What this task involves - Only a number is required: how many lines of the material contain the word "validator"?

(Beginning of Material provided)

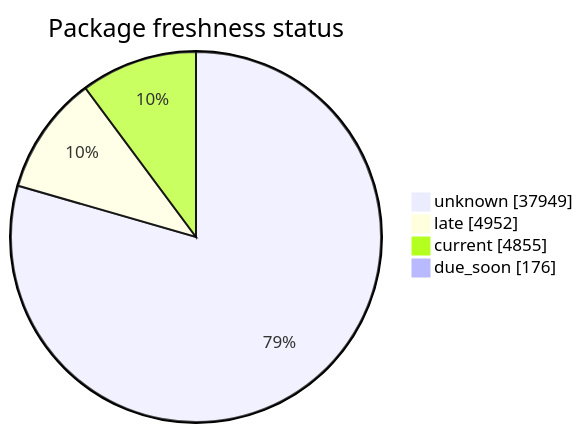
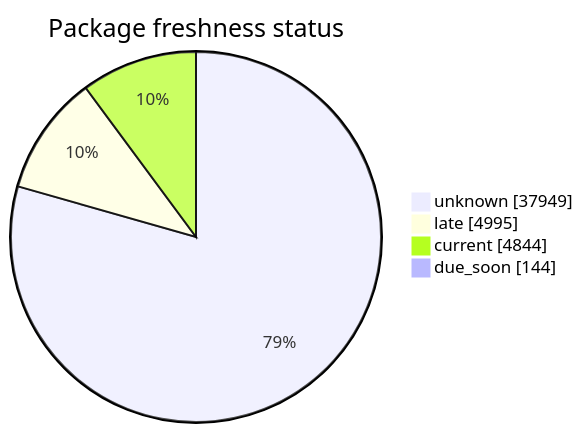
The second of 5 diagrams in FreshCheck/README.md (open-data/analytics-corporate-reporting), drawn with Mermaid before and after one commit. The commit also changed other lines of this file and 3 other files, not shown here.

````diff
--- a/FreshCheck/README.md
+++ b/FreshCheck/README.md
@@ -68,7 +68,7 @@
 ```mermaid
 pie showData title Package freshness status
     "unknown": 37949
-    "late": 4952
-    "current": 4855
-    "due_soon": 176
+    "late": 4995
+    "current": 4844
+    "due_soon": 144
 ```
````
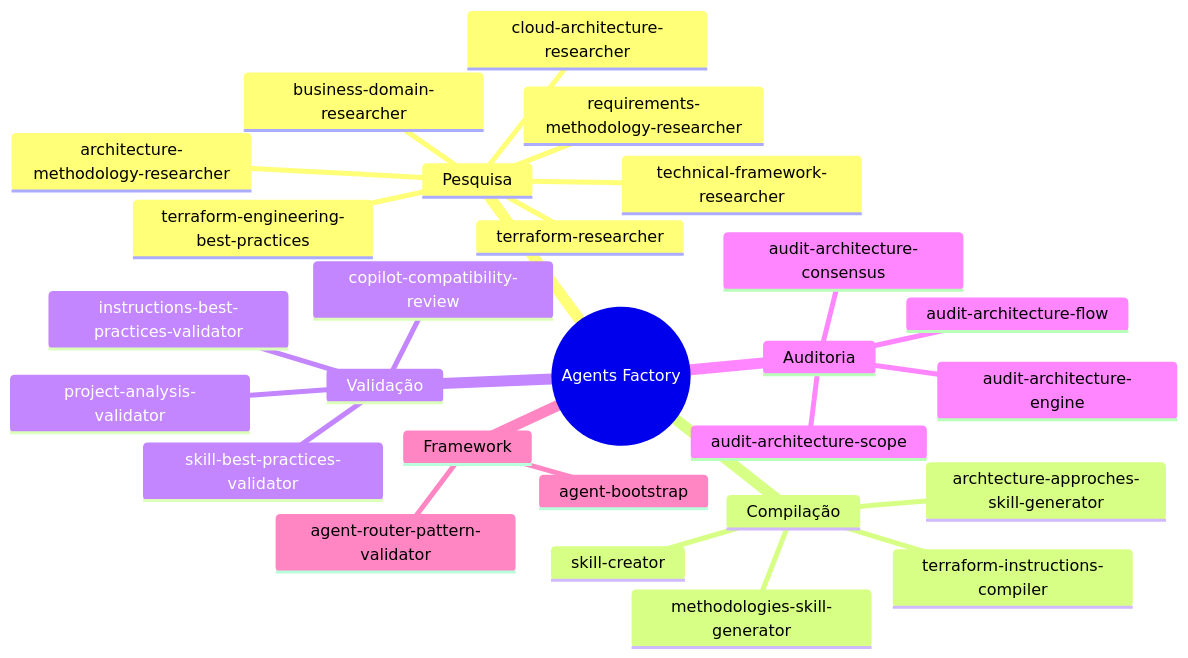
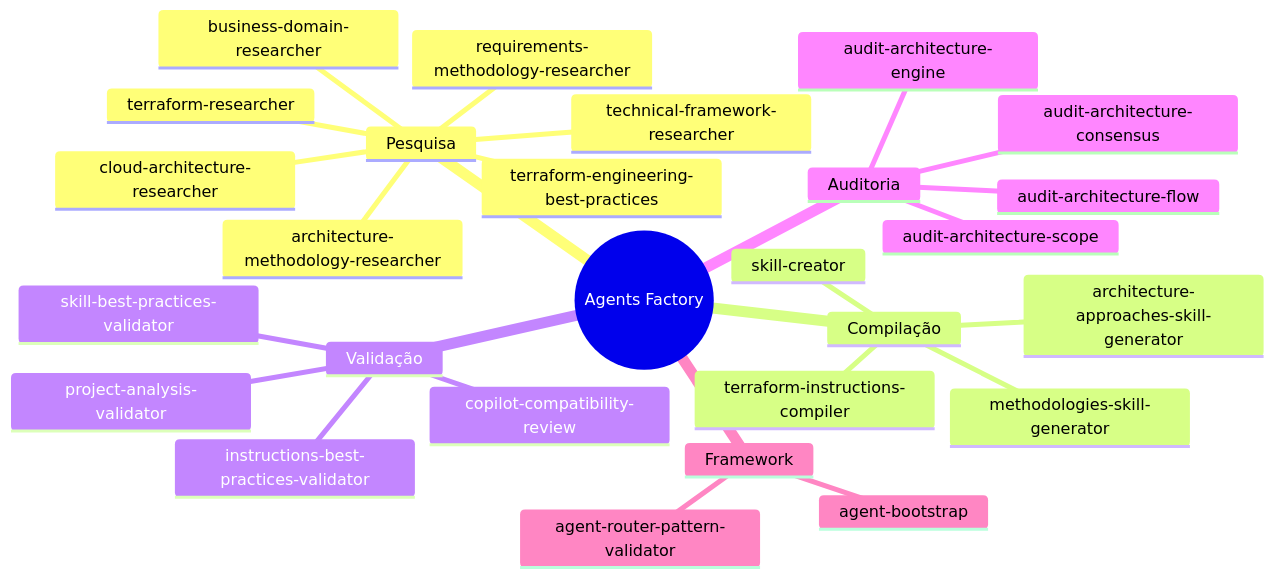
One commit to rodrigo-mendes/agents-factory changed the fourth of 5 diagrams in docs/visao-geral.md. Above: the diagram before and after it, drawn with Mermaid. The commit also changed 72 other files, not shown here.

````diff
--- a/docs/visao-geral.md
+++ b/docs/visao-geral.md
@@ -90,30 +90,30 @@
 ```mermaid
 mindmap
   root((Agents Factory))
     Pesquisa
       technical-framework-researcher
       terraform-researcher
       cloud-architecture-researcher
       architecture-methodology-researcher
       business-domain-researcher
       requirements-methodology-researcher
       terraform-engineering-best-practices
     Compilação
       skill-creator
       terraform-instructions-compiler
-      archtecture-approches-skill-generator
+      architecture-approaches-skill-generator
       methodologies-skill-generator
     Validação
       copilot-compatibility-review
       instructions-best-practices-validator
       skill-best-practices-validator
       project-analysis-validator
     Auditoria
       audit-architecture-consensus
       audit-architecture-scope
       audit-architecture-flow
       audit-architecture-engine
     Framework
       agent-bootstrap
       agent-router-pattern-validator
 ```
````
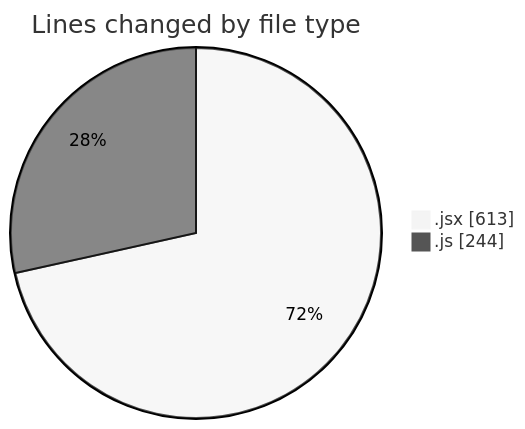
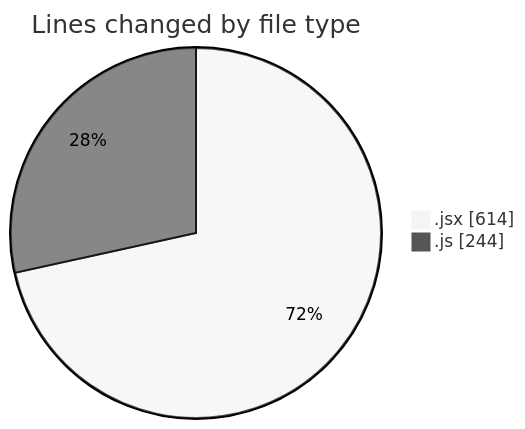
One commit to nxtqubesakshisongat/code-tracking changed the first of 2 diagrams in 2025-07-30/nxtqube_webapp/README.md. Above: the diagram before and after it, drawn with Mermaid (neutral theme). The commit also changed other lines of this file and 1 other file, not shown here.

````diff
--- a/2025-07-30/nxtqube_webapp/README.md
+++ b/2025-07-30/nxtqube_webapp/README.md
@@ -22,6 +22,6 @@
 ```mermaid
 pie showData
 title Lines changed by file type
-".jsx" : 613
+".jsx" : 614
 ".js" : 244
 ```
````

(End of Material provided)

Problem solution - 4